How to help your child get a good night of sleep

August 14, 2012 Denise Pinkney

Do you ever have trouble getting your child to sleep at night?

A good night's sleep can be a foundation for an effective day of learning. When a child is tired, he or she may have difficulty concentrating and may be restless, says Dr. Kenneth Fischer, a psychiatrist and medical director at Blue Cross Blue Shield of North Dakota. 

Child sleeping with plush toy

You can help your child get a good night's sleep.

With school starting in a few weeks, it's a good time to start working on establishing good sleep habits for your child.

Sleep experts recommend these steps to promote a good night's sleep for your child.

  • Have a consistent bedtime and bedtime routine. This will vary depending on your family and culture.
  • Bedtime and wake-up time should be roughly the same time on school and non-school nights. There should be no more than one hour difference from one night to the next.
  • Start to wind down one hour before bedtime. No rough play, screen time such as TV, computer or video games.
  • Make your child's room a media-free zone. No TV, computer or cell phone.
  • Don't send your child to bed hungry. A light snack can help a child to sleep.
  • Avoid caffeine after noon. Caffeine from soda, tea, energy drinks, coffee and chocolate can linger in the system for eight hours and interfere with sleep.
  • Have your child spend time outside each day and get daily physical activity. But avoid heavy exercise two hours before bedtime.
  • Keep your child's bedroom comfortable, calm and dark. If a night light is needed, have it below the bed, so it doesn't shine on your child.
  •  Avoid using your child's room for disciplinary purposes.
  • Keep your child's bedroom at a comfortable temperature during the night.

Depending on your child's age, he or she may resist going to bed, says Dr. Fischer. If your child yells or calls out but remains in bed, remind your child it is bedtime. 

Dr. Ken Fischer photo

Dr. Kenneth Fischer

If your child continues to call for you, check on him or her but make your visit brief and "boring." Don't engage in activities; let your physical presence be enough to assure your child that you are present. If your child leaves his or her bedroom, calmly but firmly return them.  If your child follows the bedtime routine, praise and reward your child the next day.
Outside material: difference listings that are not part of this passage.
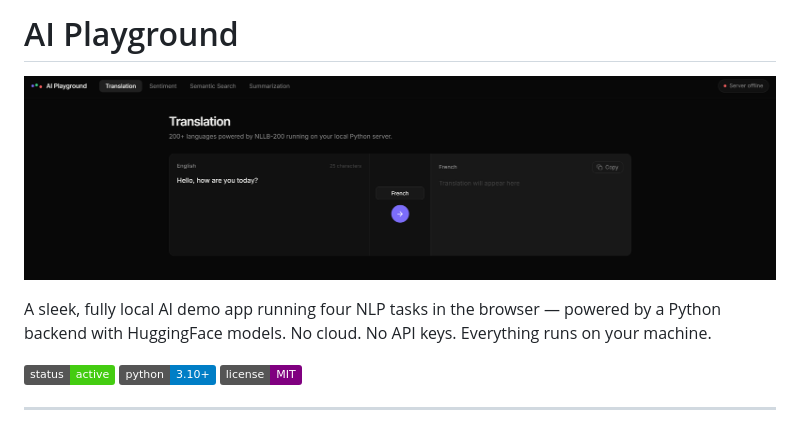
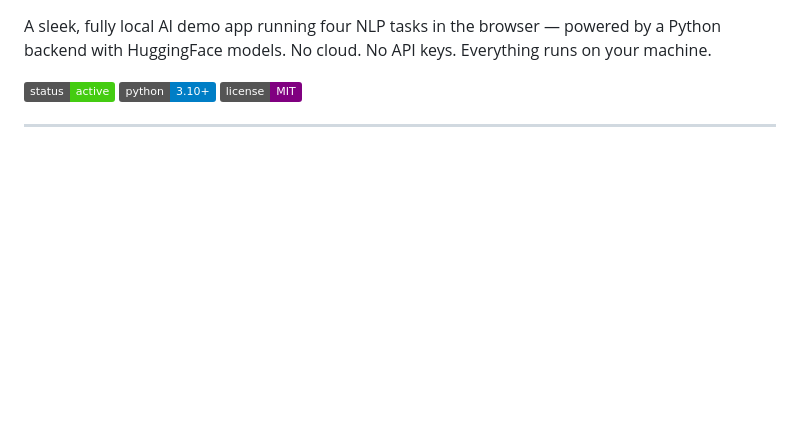
Before and after one commit to Sadikn7i/ai-playground-local, a Markdown page: README.md, the part around the change. Drawn GitHub-style; badges without logos; blank space fills up the shorter version.

```diff
--- a/README.md
+++ b/README.md
@@ -1,5 +1,4 @@
-# AI Playground
-![AI Playground](jygjkjh.png)
+
 
 
 A sleek, fully local AI demo app running four NLP tasks in the browser — powered by a Python backend with HuggingFace models. No cloud. No API keys. Everything runs on your machine.
```
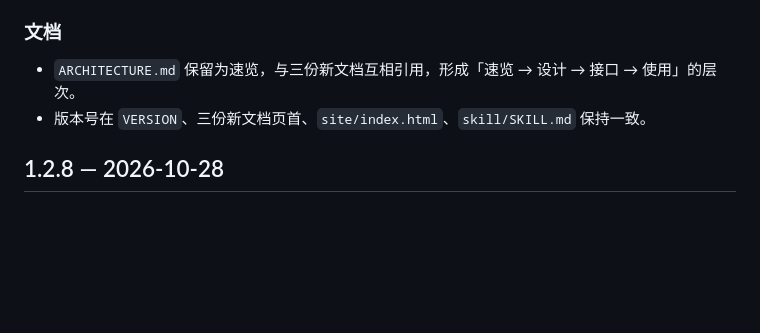
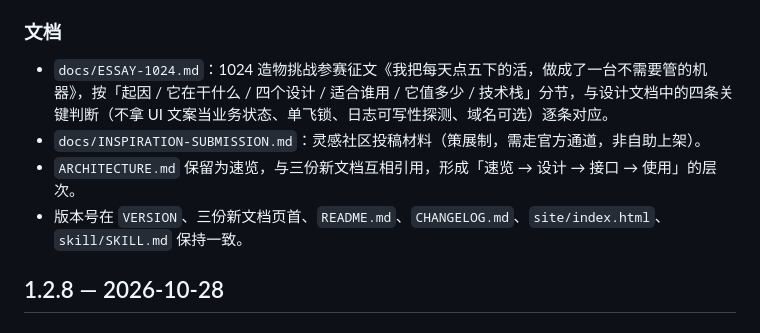
Before and after one commit to yanningxx/buddy-keeper, a Markdown page: CHANGELOG.md, the part around the change. GitHub-like rendering; blank space fills up the shorter version.

Commit message:
chore(1.2.9): 文档索引补充 1024 参赛征文入口

```diff
--- a/CHANGELOG.md
+++ b/CHANGELOG.md
@@ -19,8 +19,10 @@
 
 ### 文档
 
+- `docs/ESSAY-1024.md`：1024 造物挑战参赛征文《我把每天点五下的活，做成了一台不需要管的机器》，按「起因 / 它在干什么 / 四个设计 / 适合谁用 / 它值多少 / 技术栈」分节，与设计文档中的四条关键判断（不拿 UI 文案当业务状态、单飞锁、日志可写性探测、域名可选）逐条对应。
+- `docs/INSPIRATION-SUBMISSION.md`：灵感社区投稿材料（策展制，需走官方通道，非自助上架）。
 - `ARCHITECTURE.md` 保留为速览，与三份新文档互相引用，形成「速览 → 设计 → 接口 → 使用」的层次。
-- 版本号在 `VERSION`、三份新文档页首、`site/index.html`、`skill/SKILL.md` 保持一致。
+- 版本号在 `VERSION`、三份新文档页首、`README.md`、`CHANGELOG.md`、`site/index.html`、`skill/SKILL.md` 保持一致。
 
 ## 1.2.8 — 2026-10-28
 
```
 "Above all, be consistent and don't give up," says Dr. Fischer